__Your task__:
Of all the lines below, return only those starting with the line holding "DSI (800x480 native)." and going on through the line holding "800x480 viewport: smaller", exactly as written.

··· Data section ···

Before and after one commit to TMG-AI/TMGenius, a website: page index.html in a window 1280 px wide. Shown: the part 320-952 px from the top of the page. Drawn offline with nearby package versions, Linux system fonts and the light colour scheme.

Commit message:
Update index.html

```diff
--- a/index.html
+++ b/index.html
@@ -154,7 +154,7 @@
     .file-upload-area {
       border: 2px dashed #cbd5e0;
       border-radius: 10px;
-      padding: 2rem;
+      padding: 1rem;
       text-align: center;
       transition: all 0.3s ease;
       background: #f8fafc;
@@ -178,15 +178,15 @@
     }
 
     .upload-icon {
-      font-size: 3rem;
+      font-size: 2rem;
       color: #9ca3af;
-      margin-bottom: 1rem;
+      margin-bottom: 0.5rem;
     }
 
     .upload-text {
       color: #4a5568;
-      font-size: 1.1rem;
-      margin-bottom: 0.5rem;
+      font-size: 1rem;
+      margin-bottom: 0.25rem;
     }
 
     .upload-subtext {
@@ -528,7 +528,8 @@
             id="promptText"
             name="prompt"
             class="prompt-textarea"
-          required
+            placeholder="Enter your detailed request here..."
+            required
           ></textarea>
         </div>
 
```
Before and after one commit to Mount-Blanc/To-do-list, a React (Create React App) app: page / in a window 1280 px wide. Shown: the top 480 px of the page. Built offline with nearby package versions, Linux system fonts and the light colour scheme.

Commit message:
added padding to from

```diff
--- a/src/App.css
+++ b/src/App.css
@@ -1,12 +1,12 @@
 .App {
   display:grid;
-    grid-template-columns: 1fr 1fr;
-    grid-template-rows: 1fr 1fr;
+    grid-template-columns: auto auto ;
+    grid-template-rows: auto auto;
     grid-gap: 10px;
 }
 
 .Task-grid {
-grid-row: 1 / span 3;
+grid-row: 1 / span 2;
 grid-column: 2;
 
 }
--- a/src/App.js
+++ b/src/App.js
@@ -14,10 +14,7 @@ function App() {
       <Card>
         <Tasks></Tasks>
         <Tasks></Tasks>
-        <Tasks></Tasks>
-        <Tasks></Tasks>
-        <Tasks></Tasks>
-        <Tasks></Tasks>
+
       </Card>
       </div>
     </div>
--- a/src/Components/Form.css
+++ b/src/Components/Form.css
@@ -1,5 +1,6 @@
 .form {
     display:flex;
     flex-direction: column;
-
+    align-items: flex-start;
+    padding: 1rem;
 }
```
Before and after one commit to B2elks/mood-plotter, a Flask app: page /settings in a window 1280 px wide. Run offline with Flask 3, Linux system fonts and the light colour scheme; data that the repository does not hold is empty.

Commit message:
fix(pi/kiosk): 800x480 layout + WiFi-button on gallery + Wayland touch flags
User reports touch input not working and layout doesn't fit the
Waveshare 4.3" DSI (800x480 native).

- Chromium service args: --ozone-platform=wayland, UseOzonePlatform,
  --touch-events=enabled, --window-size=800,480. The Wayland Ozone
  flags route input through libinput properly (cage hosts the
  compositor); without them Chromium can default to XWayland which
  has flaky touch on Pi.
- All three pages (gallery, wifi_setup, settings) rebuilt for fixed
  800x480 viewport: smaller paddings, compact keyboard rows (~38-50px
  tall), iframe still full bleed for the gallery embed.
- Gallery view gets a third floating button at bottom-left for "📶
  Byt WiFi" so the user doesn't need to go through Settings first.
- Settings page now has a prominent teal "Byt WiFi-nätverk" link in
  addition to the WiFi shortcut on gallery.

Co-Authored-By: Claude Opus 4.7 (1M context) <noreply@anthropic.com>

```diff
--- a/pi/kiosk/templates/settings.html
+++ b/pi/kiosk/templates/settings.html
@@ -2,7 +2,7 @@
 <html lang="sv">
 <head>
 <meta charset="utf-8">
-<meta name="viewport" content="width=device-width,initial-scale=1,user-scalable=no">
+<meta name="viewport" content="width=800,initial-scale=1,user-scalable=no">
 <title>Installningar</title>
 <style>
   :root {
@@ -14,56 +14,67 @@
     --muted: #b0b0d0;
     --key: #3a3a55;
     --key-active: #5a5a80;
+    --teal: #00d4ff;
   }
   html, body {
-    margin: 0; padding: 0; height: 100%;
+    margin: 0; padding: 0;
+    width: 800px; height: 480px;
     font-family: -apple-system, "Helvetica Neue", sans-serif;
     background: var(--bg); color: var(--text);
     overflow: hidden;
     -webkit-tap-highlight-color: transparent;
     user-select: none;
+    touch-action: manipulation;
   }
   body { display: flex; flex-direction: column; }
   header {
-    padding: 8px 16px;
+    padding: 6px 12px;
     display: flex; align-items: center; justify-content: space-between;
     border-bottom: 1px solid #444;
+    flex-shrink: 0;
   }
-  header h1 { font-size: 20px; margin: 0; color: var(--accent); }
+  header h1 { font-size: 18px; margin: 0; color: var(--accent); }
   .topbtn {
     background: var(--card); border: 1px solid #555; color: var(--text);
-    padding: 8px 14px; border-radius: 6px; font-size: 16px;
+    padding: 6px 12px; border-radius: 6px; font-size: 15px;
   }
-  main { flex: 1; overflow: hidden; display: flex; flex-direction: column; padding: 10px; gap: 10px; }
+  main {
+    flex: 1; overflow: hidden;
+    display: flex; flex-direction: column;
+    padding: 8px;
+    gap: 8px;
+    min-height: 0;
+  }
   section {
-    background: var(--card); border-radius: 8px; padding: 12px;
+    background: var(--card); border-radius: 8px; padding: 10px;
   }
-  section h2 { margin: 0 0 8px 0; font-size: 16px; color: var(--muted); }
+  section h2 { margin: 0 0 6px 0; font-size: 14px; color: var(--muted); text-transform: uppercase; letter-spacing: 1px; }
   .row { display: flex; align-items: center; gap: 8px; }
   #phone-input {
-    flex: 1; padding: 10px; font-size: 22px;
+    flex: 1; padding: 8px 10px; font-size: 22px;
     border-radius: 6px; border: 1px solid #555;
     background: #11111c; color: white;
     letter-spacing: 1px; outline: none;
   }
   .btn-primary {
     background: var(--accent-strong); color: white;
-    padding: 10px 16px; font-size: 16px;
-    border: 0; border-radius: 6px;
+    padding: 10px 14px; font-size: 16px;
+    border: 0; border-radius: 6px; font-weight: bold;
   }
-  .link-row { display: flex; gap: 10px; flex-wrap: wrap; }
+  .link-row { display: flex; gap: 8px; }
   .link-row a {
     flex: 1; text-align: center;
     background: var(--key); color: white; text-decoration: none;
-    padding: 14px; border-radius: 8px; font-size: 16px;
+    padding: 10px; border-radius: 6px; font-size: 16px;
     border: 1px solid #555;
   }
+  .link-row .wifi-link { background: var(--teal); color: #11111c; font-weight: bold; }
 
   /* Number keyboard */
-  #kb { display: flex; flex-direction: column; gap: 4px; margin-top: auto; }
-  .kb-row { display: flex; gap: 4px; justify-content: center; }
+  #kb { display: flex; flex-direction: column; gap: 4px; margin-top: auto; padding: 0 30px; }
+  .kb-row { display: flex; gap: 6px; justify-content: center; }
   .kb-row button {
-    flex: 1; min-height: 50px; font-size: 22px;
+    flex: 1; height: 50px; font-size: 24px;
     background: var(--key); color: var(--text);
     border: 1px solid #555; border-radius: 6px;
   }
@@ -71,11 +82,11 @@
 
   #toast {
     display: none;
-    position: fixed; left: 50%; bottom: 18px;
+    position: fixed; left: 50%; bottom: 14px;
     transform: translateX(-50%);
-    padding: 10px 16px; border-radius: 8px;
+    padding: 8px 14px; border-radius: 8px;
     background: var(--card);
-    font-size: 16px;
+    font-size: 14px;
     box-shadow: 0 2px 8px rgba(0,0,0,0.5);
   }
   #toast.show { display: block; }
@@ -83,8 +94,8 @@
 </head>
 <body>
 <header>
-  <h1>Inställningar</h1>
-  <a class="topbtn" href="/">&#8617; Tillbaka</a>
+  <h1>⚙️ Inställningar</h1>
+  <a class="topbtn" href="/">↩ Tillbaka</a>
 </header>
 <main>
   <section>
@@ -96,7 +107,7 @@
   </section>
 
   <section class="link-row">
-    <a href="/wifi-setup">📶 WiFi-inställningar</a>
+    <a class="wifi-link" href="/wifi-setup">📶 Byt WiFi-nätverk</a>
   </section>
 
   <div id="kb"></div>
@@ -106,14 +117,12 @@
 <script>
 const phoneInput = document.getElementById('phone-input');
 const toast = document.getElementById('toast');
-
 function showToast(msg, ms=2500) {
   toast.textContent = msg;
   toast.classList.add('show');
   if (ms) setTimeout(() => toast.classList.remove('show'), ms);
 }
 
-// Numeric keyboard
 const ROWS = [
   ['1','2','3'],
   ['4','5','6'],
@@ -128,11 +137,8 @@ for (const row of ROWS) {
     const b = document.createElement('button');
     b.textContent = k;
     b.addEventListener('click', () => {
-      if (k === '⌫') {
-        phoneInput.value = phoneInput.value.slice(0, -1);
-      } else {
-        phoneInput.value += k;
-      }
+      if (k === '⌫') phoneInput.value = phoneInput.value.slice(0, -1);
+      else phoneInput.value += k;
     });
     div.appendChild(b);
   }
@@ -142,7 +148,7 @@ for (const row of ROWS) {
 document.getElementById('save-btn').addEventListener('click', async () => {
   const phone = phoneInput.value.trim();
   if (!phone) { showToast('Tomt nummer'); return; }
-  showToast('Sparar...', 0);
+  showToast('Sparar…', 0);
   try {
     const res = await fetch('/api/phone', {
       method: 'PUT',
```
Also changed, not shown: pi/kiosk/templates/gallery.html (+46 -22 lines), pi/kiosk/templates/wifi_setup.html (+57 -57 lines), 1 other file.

···

__Solved exercise__:
Waveshare 4.3" DSI (800x480 native).

- Chromium service args: --ozone-platform=wayland, UseOzonePlatform,
  --touch-events=enabled, --window-size=800,480. The Wayland Ozone
  flags route input through libinput properly (cage hosts the
  compositor); without them Chromium can default to XWayland which
  has flaky touch on Pi.
- All three pages (gallery, wifi_setup, settings) rebuilt for fixed
  800x480 viewport: smaller paddings, compact keyboard rows (~38-50px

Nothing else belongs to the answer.